Photo courtesy of Ann Langley.
Laura Langley Blood Drive
A college friend of Laura Langley (front chair) gives blood in her memory at the annual blood drive.
4th Annual Laura Langley Memorial Blood Drive
Aug. 22, 10 a.m. to 4 p.m.
First Christian Church
4954 Valleydale Road
Laura Langley was on a quest to make the world a better place. Even though she passed away three years ago, she continues to do so through her legacy.
A 2007 graduate of Oak Mountain High School, Langley was involved in a car accident on June 3, 2012. During the attempts at UAB Hospital to save her life, she received over 50 units of blood. Within a few days, neighbors of her parents in the Ross Bridge community wanted to do something to help. They organized a blood drive in Laura’s honor, knowing she would have been the first to do something to help.
“Our first drive was so successful, we knew we needed to do it again,” said Laura’s mom, Ann Langley. “It needed to be where people knew and loved her, so we moved it to First Christian Church [where Laura grew up attending], and it was equally successful.”
Each pint of blood donated can save up to three lives, and Langley is confident that more than 1,000 lives have been saved through this blood drive.
“That is a legacy of Laura’s that is important,” Langley said. “She would be thrilled something so tragic has had lasting benefits to others.”
Students at the University of Alabama, where Laura attended college, are also benefiting from her legacy. Within hours of her death, her fellow students appealed to the faculty to establish the Laura Langley Social Justice Award in recognition of a student’s efforts to address social justice concerns. Laura’s parents also established a scholarship with insurance money they received, which is awarded to high-potential students for whom financial assistance would be helpful.
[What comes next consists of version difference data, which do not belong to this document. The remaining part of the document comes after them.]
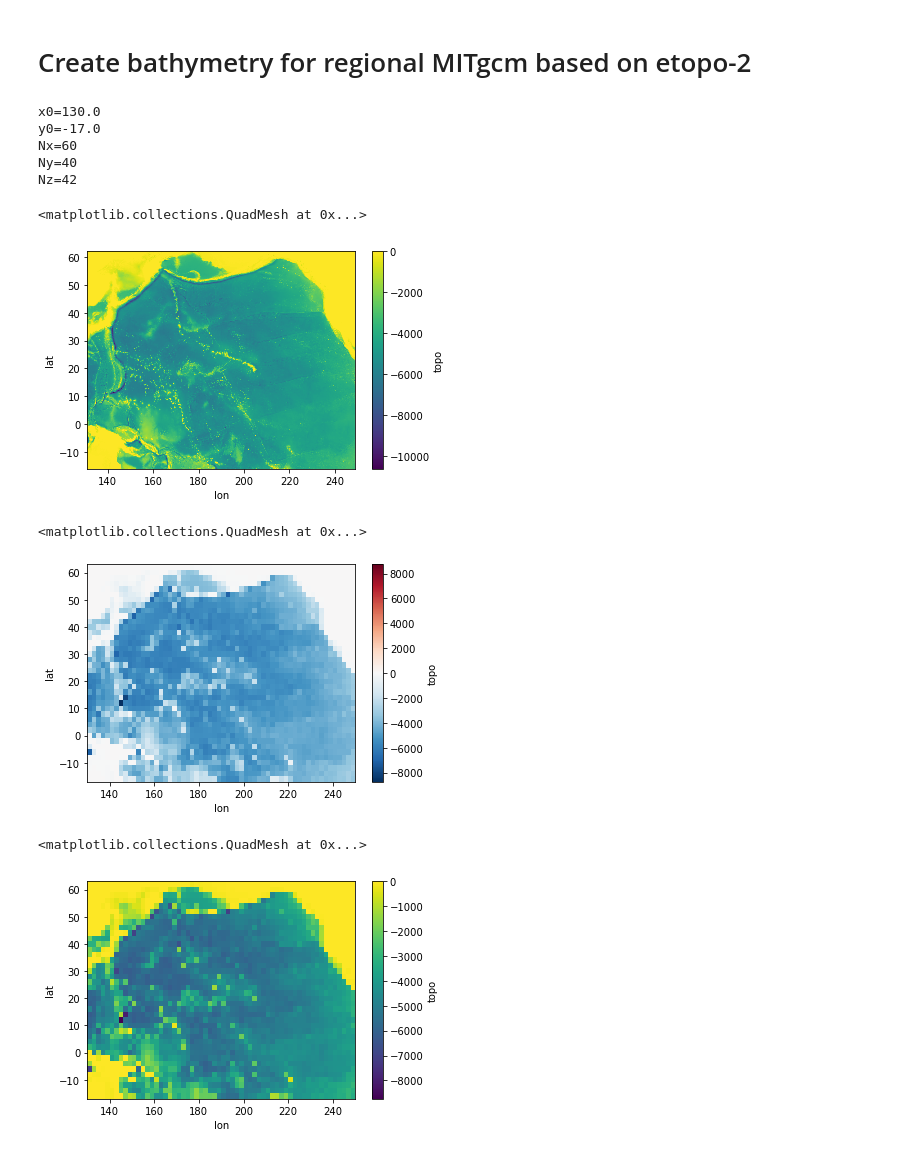
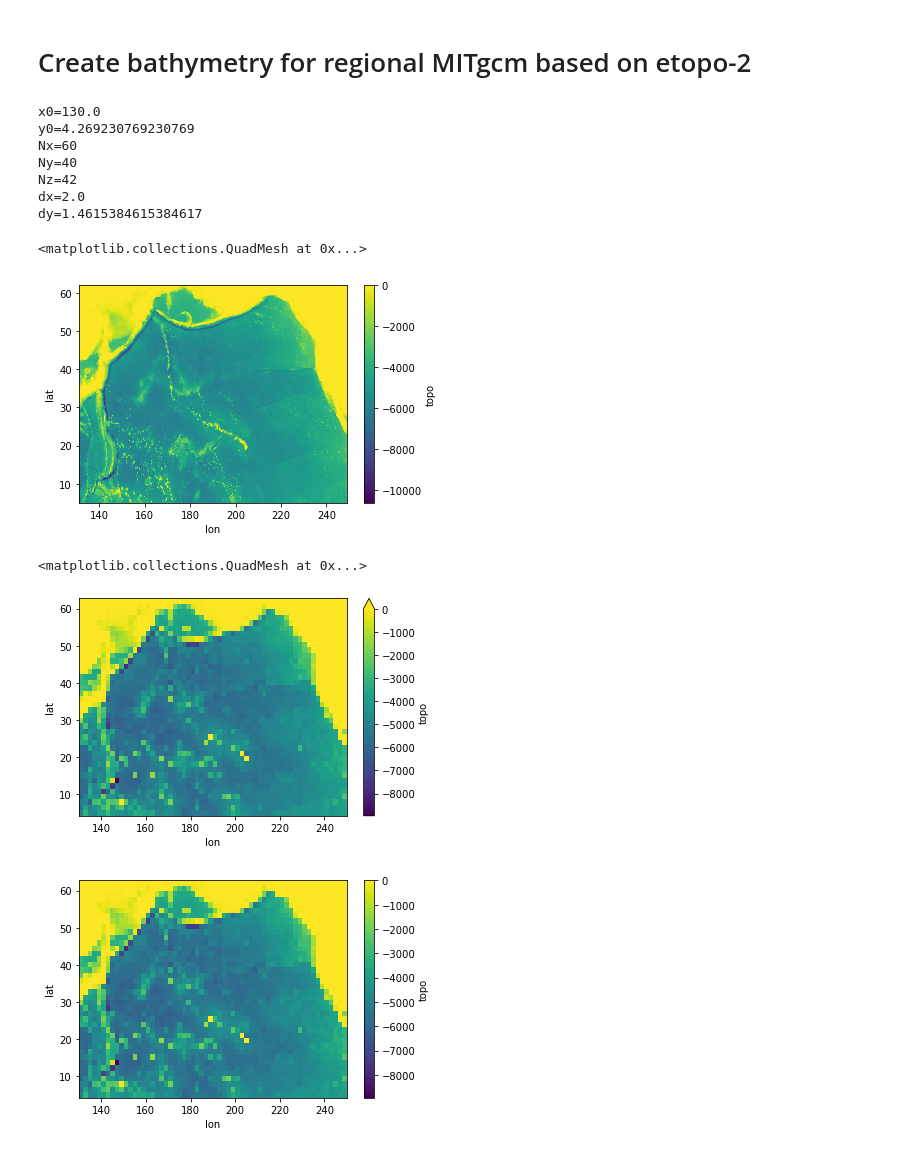
Before and after one commit to takaito1/MITgcm_regional_setup, a Jupyter notebook: create_bathymetry.ipynb, the cells around one changed output. Saved outputs shown, nothing was run; the diff lists cells and outputs as text; code cells hidden in the pictures.

```diff
--- a/create_bathymetry.ipynb
+++ b/create_bathymetry.ipynb
@@ -16,7 +16,7 @@ topo = ds.topo.roll(lon=int(10800/2))
 runcase = 'NorthPacific.lonlat2x2.42lev'
 toponame = 'NorthPacific.etopo2'
 xrange = [131, 249]  # zonal extent
-yrange = [-16, 62]  # meridional extent
+yrange = [5, 62]  # meridional extent
 n = [60, 40]   # number of grid points
 # output file name
 fn = 'bathymetry_'+toponame+'.bin'
@@ -44,12 +44,17 @@ print('y0='+str(y0))
 print('Nx='+str(xn.size))
 print('Ny='+str(yn.size))
 print('Nz='+str(zn.size))
+#
+print('dx='+str(xn[1]-xn[0]))
+print('dy='+str(yn[1]-yn[0]))
 # %% [output]
 x0=130.0
-y0=-17.0
+y0=4.269230769230769
 Nx=60
 Ny=40
 Nz=42
+dx=2.0
+dy=1.4615384615384617
 # %%
 # Set land values to zero
 topo1 = topo.where(topo<0,0)
@@ -58,21 +63,21 @@ topo1 = topo.where(topo<0,0)
 topo1.sel(lon=slice(xrange[0],xrange[1])).sel(lat=slice(yrange[0],yrange[1])).plot()
 # %% [output]
 <matplotlib.collections.QuadMesh at 0x...>
-[figure, old version]
+[figure, new version]
 # %%
 # interpolate onto new grid
 topo2 = topo1.interp(lon=xn,lat=yn,method='linear')
-topo2.plot()
+topo2.plot(vmax=0)
 # %% [output]
 <matplotlib.collections.QuadMesh at 0x...>
-[figure, old version]
+[figure, new version]
 # %%
 # interpolate onto new grid
 topo3 = topo1.interp(lon=xn,lat=yn,method='nearest')
 topo3.plot()
+plt.savefig('bathymetry.png',bbox_to_inches='tight')
 # %% [output]
-<matplotlib.collections.QuadMesh at 0x...>
-[figure, old version]
+[figure, new version]
 # %%
 diff=topo3 - topo2
 diff.plot()
```
Also changed, not shown: parts of 1 cell of this notebook, 7 other files.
Laura’s memory is also being honored through her former workplace, AIDS Alabama. In 2004, her father, Jim Langley, became a part of their management team. Executive Director of AIDS Alabama Elaine Cottle said she and the staff watched Laura grow, graduate and go off to college. A social worker position became available, and Laura worked there from February until she passed away.
“In those few short months, she impressed us all with her quiet strength and quirky sense of fun, alongside a deep commitment to ending injustice,” Cottle said. “AIDS Alabama staff decided to name their Campus Activity Center after Laura and her father. It is a testament to her indomitable spirit that in less than four months, an entire agency and its board of directors unanimously dedicated a building in her name — a building where those with little justice in their lives hopefully begin to find hope and vision for recovery,” Cottle said.
Laura’s mom said things like this continue to mean so much to her.
“What I’m comforted by today is that Laura wanted her life to make a difference, and it still is,” Ann said.
This year’s blood drive will be Aug. 22 at First Christian Church. To make an appointment to donate blood, visit redcrossblood.org and enter sponsor code: Laura.